Work order:
Find the word "version" in the data, then copy each line where it is found.

Records shown:

-*-

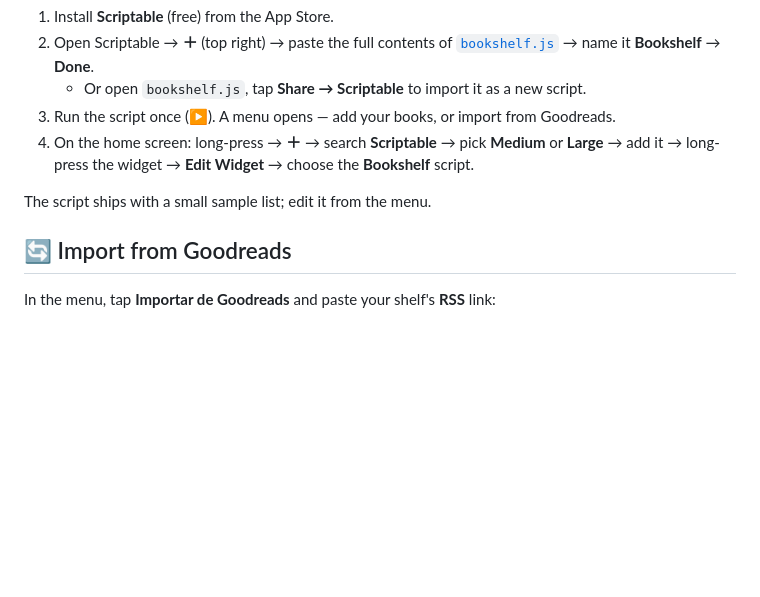
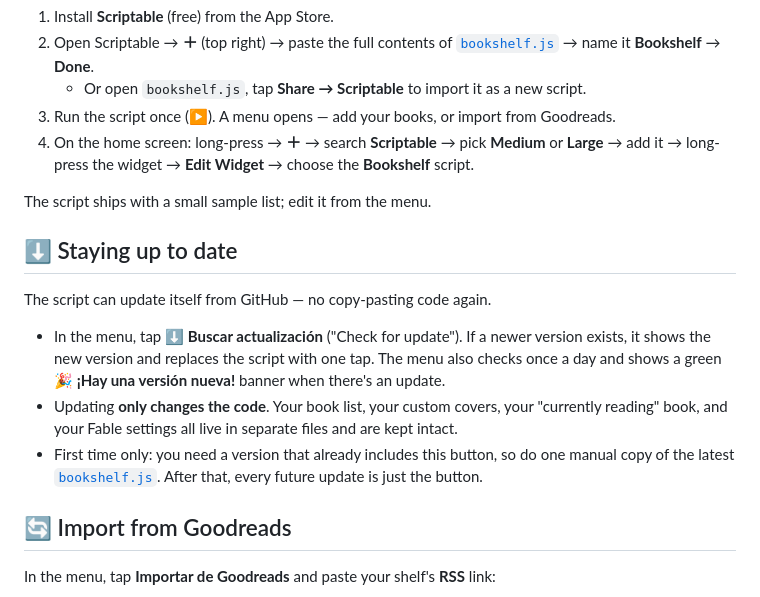
Before and after one commit to altacaceres-creator/bookshelf-widget, a Markdown page: README.md, the part around the change. Rendered like a GitHub page; blank space fills up the shorter version.

Commit message:
README: document the self-update button
Co-Authored-By: Claude Opus 4.8 <noreply@anthropic.com>
Claude-Session: https://claude.ai/code/session_01RJ186XQ9ptj7FyRuQiZMDz

```diff
--- a/README.md
+++ b/README.md
@@ -24,6 +24,14 @@ A chic bookshelf on your iPhone home screen — real book spines and covers, no
 4. On the home screen: long-press → **＋** → search **Scriptable** → pick **Medium** or **Large** → add it → long-press the widget → **Edit Widget** → choose the **Bookshelf** script.
 
 The script ships with a small sample list; edit it from the menu.
+
+## ⬇️ Staying up to date
+
+The script can update itself from GitHub — no copy-pasting code again.
+
+- In the menu, tap **⬇️ Buscar actualización** ("Check for update"). If a newer version exists, it shows the new version and replaces the script with one tap. The menu also checks once a day and shows a green **🎉 ¡Hay una versión nueva!** banner when there's an update.
+- Updating **only changes the code**. Your book list, your custom covers, your "currently reading" book, and your Fable settings all live in separate files and are kept intact.
+- First time only: you need a version that already includes this button, so do one manual copy of the latest [`bookshelf.js`](bookshelf.js). After that, every future update is just the button.
 
 ## 🔄 Import from Goodreads
 
```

-*-

Answer to this problem:
Before and after one commit to altacaceres-creator/bookshelf-widget, a Markdown page: README.md, the part around the change. Rendered like a GitHub page; blank space fills up the shorter version.
+- In the menu, tap **⬇️ Buscar actualización** ("Check for update"). If a newer version exists, it shows the new version and replaces the script with one tap. The menu also checks once a day and shows a green **🎉 ¡Hay una versión nueva!** banner when there's an update.
+- First time only: you need a version that already includes this button, so do one manual copy of the latest [`bookshelf.js`](bookshelf.js). After that, every future update is just the button.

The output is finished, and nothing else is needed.